2001: Le Prix Champagne Lanson Ivory Award for investdrinks.org

2011: Vindic d'Or MMXI – 'Meilleur blog anti-1855'

2011: Robert M. Parker, Jnr: ‘This blogger...’:

2012: Born Digital Wine Awards: No Pay No Jay – best investigative wine story

2012: International Wine Challenge – Personality of the Year Award




Monday, 5 March 2012

Reflections on a weekend in Barcelona


Balcony on the Casa Batllo


It’s a number of years since I visited Barcelona and I was looking forward to a weekend break taking in the sights and sampling Catalan hospitality and food. I had a number of surprises – some good, some not so pleasant.


I stayed in two hotels (problems booking at the last moment!). The first hotel (Hotel Covadonga) was in a smart area on the Avenida Diagonal and, on the surface, a slick operation but the staff in charge was decidedly unfriendly. Having lost my booking, the manager blamed me for using a booking company they don’t usually deal with! I was eventually, and reluctantly, given a room. No apology when they clearly found the booking!


The second was wonderful – a small family-run hotel, more a restaurant with rooms, the Hotel Restaurante La Ciudadela (http://www.ciudadelaparc.com/ ). Great situation in the old part of the city, opposite the Ciudadela Park with regular buses and just a stones-throw from the Arc de Triomf metro station. And … for those feeling energetic, a city bicycle stand just across the road. My room was simply but tastefully furnished with rustic-style wooden furniture and en suite shower room and had all essential comforts. The buzz at lunchtime with the restaurant, bar and two terraces absolutely packed tempted me to have a bite to eat. No wonder the place was busy with a menu of the day offering three courses for €10.75. I had an onion, tomato and goats’ cheese tartlet as a starter, followed by an Iberian veal dish, cooked with potatoes, onions and pear sauce (delicious!) and finished off with a simple ice cream. Everything was freshly cooked, delicately seasoned and just amazing value.


Another brilliant find was Restaurante Icho – an eclectic mix of Japanese and Spanish food. Every dish was delectable and beautifully presented. Two particularly wonderful dishes I had were marinated scallops with avocado and cuttlefish noodles. This YouTube video gives an idea of the range of dishes on offer (http://www.youtube.com/watch?v=AewIndnOpg0).

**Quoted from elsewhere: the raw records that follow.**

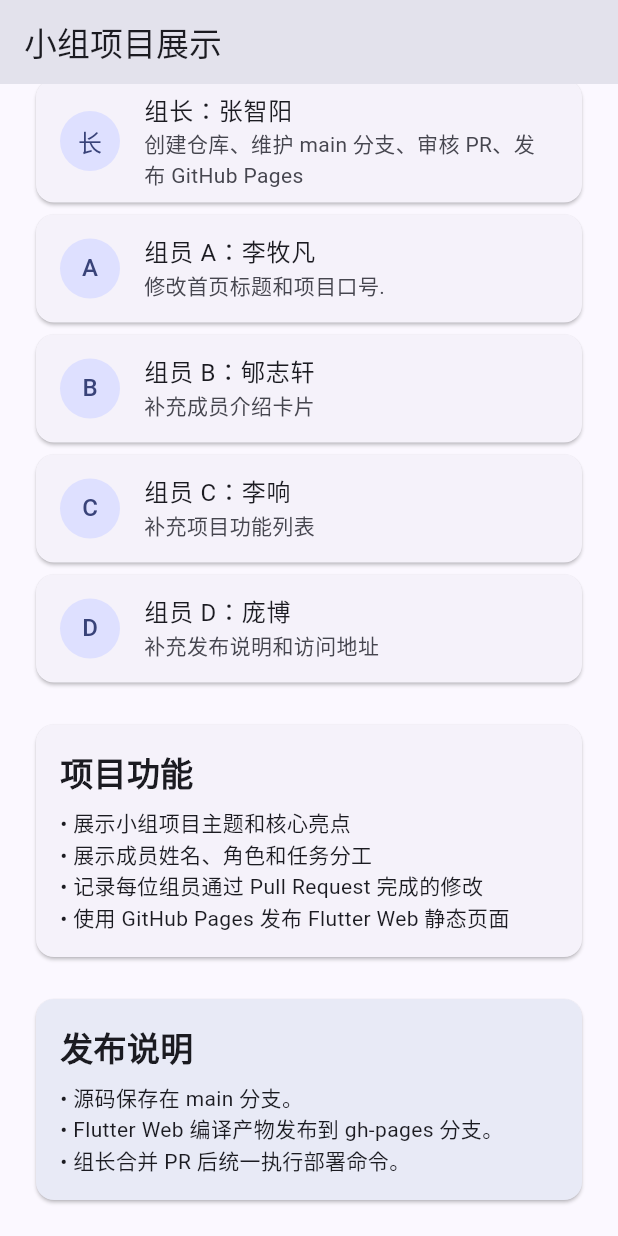
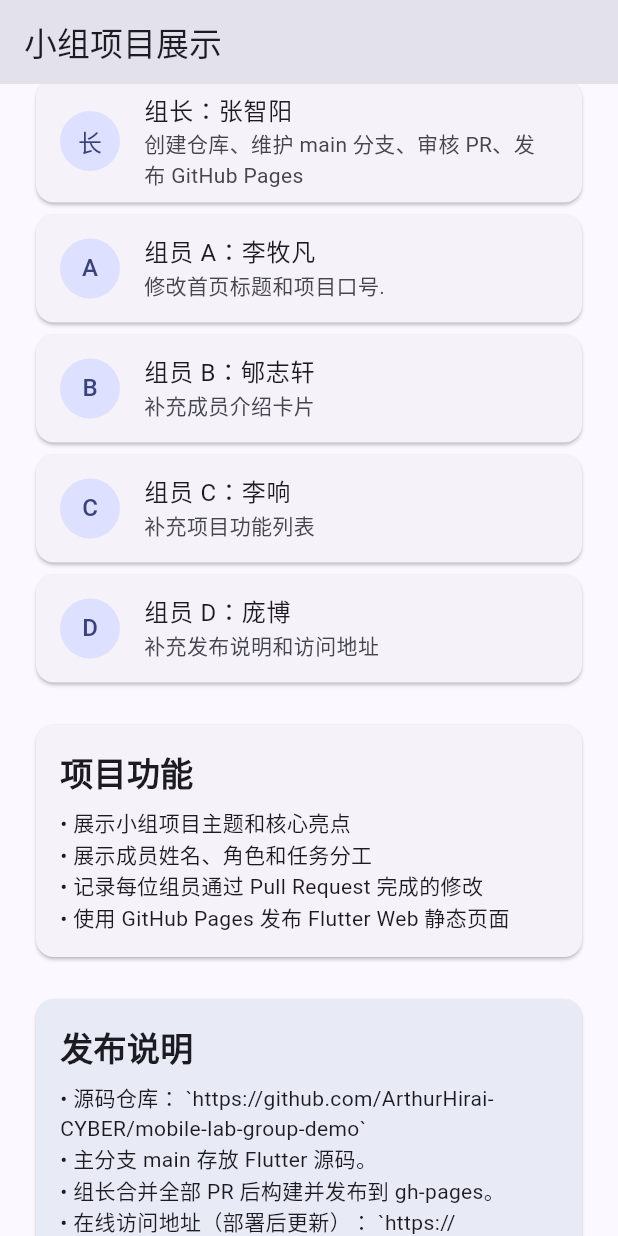
Before and after one commit to ArthurHirai-CYBER/mobile-lab-group-demo, a Flutter app: the screen it shows after launch, scrolled down 247 dp, on a phone screen of 412 x 824 dp. Run offline on Flutter 3.47's test engine with Material 3 defaults, Android fonts, the phone set to English and light mode, and no system bars.

Commit message:
[李响] 更新发布说明

```diff
--- a/lib/main.dart
+++ b/lib/main.dart
@@ -47,9 +47,10 @@
   ];
 
   static const List<String> releaseNotes = [
-    '源码保存在 main 分支。',
-    'Flutter Web 编译产物发布到 gh-pages 分支。',
-    '组长合并 PR 后统一执行部署命令。',
+    '源码仓库： `https://github.com/ArthurHirai-CYBER/mobile-lab-group-demo` ',
+    '主分支 main 存放 Flutter 源码。',
+    '组长合并全部 PR 后构建并发布到 gh-pages。',
+    '在线访问地址（部署后更新）： `https://arthurhirai-cyber.github.io/mobile-lab-group-demo/` ',
   ];
 
   @override
```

Perhaps I am just getting jaded but some of the tourist trails disappointed. The open-air tourist buses are still good value and the architecture, especially Gaudí, is stunning and exciting but the Ramblas had lost their charm – a remnant of the old flower and bird markets remain and there are still some pretty amazing street artists but commercial chains have been allowed to take over with ‘in your face’ advertisements and brassy outlets to the fore – McD, Starbucks, KFC, etc. I thought I was being very careful with my belongings but still fell victim to a very slick pick-pocketer – that always sours one’s memories of a place – and I encountered off-hand rudeness a number of times, mainly from the older generation – in taxis, at ticket offices, in cafes.


Pricey drinks on Las Ramblas


To experience the good side of Barcelona – get off the beaten track (especially for restaurants), don’t use taxis (over-priced and rude drivers), choose cafes run by young people (invariably friendly and helpful).


Casa Batllo window

Casa Mila exterior feature

The palace at sunset

CRM

5 comments:

ryan said...

Were you here this weekend? And no call? :(

Jim Budd said...

Hi Ryan. Carole was there with her teenage niece about ten days. If we had been together we would have been in touch. Saluti. Jim

CRM said...

Hi Ryan. Thought about you both but ... entertaining a teenager proved to be a full-time occupation! Next time :-)

Ian S said...

Ah! the tourist trail (and associated tat). A personal dislike.

In general I'm an intentional avoider of the tourist trail. The fame brings easy money from undiscerning hordes. It's not just the obvious chains, but more insidiously the seemingly authentic, which are so often a pale shadow of local cuisine, albeit written in 4 languages. Locals would shun the places, but the tourists just want something within sight of the sight.

Places such as Pisa's Field of Miracles are blighted by whilstlestop tourism, which ranks Pisa typically as 'half a day' max. Indeed that throws up the odd scenario, that the main part of the town is surprisingly normal and even decent value / interesting for food!

In general we'll happily avoid the tourist trail, but the piece of advice that tends to work well in the tourist locations is 'Get lost!' ... i.e. wander off away from the famous sites, and sniff out quieter streets & alleys. They'll often hide little gems (such as you describe).

regards
Ian

CRM said...

Thanks, Ian. Couldn't agree more. CRM